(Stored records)
^^^^
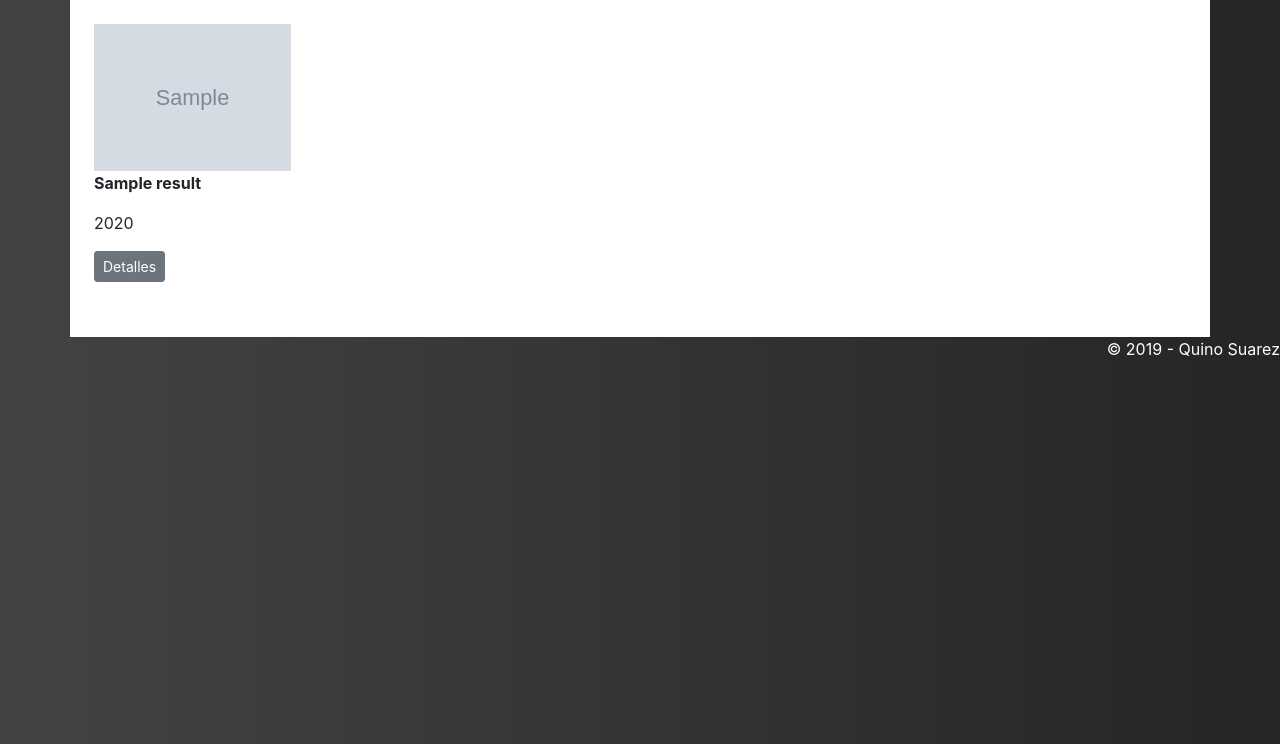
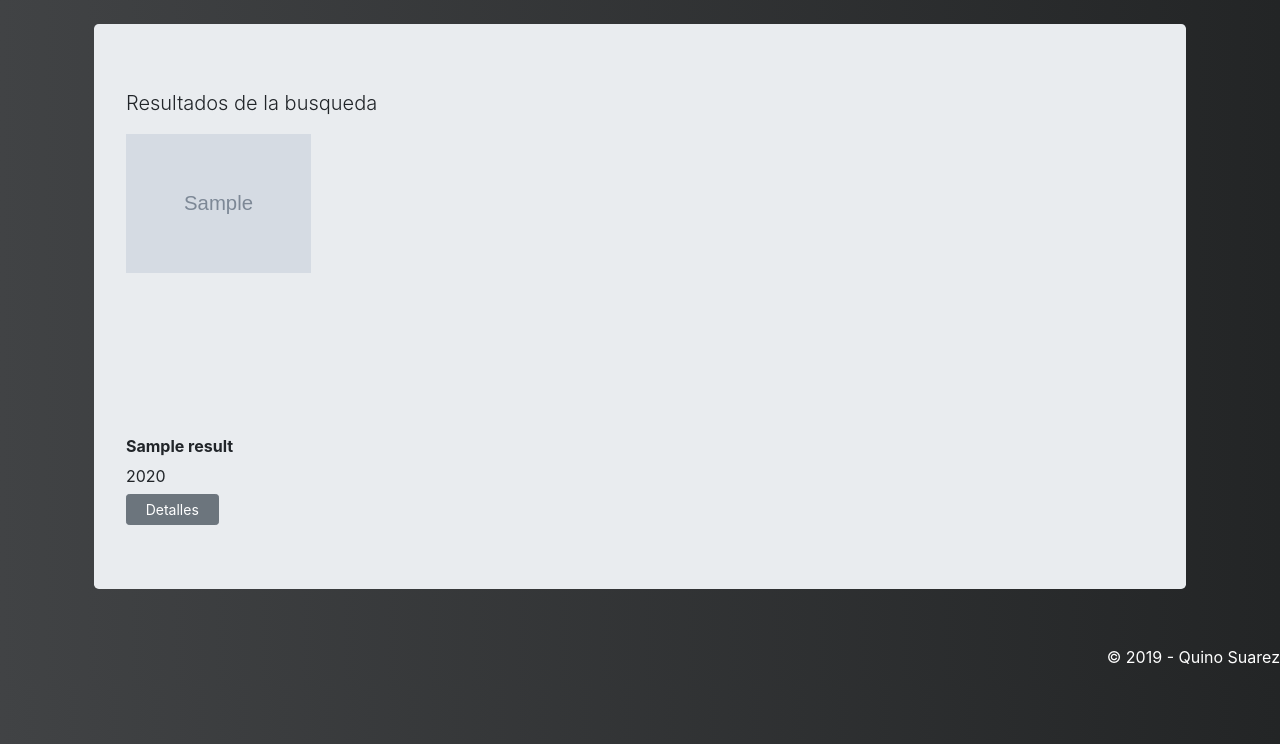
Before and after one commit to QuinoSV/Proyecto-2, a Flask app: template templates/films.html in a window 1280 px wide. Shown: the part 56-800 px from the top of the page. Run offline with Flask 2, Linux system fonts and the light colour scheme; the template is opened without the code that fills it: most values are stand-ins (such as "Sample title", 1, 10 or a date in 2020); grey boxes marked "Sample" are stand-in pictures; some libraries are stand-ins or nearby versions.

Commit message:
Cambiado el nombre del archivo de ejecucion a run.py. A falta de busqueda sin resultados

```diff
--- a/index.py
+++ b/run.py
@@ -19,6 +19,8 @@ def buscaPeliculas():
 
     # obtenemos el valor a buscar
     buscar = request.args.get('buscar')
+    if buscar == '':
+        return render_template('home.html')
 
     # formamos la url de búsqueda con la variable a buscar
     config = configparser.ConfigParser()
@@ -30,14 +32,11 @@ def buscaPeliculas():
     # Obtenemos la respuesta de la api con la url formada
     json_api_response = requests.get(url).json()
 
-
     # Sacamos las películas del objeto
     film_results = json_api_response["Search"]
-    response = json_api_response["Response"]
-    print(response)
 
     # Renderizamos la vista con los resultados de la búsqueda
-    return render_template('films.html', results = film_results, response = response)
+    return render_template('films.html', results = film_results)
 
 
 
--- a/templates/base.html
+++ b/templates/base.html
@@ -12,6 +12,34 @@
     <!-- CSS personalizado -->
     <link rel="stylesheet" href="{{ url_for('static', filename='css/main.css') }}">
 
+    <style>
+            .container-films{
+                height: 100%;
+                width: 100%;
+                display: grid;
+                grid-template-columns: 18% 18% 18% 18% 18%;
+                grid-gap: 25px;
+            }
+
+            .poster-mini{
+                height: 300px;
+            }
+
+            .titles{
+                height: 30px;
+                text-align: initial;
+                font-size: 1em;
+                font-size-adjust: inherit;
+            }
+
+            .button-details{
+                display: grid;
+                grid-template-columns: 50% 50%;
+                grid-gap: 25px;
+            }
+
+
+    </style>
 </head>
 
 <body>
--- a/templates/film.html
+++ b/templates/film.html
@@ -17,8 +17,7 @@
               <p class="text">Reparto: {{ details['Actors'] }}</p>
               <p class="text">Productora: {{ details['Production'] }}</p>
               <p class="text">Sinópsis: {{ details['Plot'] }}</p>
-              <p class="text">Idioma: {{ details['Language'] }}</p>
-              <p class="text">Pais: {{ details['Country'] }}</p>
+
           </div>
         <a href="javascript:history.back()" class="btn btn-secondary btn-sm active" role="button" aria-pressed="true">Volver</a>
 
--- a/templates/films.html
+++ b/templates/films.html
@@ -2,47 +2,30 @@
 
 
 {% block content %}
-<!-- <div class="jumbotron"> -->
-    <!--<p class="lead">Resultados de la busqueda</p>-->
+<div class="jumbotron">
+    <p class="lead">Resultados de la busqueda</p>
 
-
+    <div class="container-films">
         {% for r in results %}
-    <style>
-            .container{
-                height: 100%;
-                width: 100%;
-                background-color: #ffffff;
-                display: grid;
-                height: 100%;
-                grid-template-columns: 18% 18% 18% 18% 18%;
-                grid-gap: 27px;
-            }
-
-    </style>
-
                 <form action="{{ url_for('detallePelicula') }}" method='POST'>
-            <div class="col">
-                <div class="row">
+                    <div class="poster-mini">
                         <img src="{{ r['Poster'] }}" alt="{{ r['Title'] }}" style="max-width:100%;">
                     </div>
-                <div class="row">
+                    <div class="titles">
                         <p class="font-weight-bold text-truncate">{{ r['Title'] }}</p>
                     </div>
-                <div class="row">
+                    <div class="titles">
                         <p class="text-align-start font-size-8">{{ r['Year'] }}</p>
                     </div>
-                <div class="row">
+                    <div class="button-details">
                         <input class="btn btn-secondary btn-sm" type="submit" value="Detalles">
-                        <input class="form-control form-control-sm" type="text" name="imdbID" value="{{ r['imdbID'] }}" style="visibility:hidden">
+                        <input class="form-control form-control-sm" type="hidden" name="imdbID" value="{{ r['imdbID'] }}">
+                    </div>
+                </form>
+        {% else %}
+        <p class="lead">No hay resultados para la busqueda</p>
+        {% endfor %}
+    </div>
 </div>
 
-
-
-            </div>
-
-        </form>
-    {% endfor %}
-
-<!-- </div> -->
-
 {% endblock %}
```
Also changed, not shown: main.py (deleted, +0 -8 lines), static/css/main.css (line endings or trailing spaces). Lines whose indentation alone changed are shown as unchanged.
^^^^
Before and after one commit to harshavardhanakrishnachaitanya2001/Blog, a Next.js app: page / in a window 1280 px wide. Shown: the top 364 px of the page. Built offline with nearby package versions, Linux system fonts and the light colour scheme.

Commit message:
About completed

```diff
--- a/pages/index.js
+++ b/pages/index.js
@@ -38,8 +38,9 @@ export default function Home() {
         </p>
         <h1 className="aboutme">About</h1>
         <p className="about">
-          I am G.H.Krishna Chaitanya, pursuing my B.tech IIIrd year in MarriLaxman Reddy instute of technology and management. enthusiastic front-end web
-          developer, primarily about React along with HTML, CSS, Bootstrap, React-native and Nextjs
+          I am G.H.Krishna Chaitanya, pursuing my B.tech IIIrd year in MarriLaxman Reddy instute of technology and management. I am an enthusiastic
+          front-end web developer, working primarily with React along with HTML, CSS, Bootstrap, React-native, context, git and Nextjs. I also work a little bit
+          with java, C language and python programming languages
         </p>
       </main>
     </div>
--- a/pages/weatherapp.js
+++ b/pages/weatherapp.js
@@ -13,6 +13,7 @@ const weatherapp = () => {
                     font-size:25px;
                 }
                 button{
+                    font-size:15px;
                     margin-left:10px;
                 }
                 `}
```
^^^^
Aim of the task – Report how many lines of the entries hold the string "height". Provide the number alone.

Response area – 5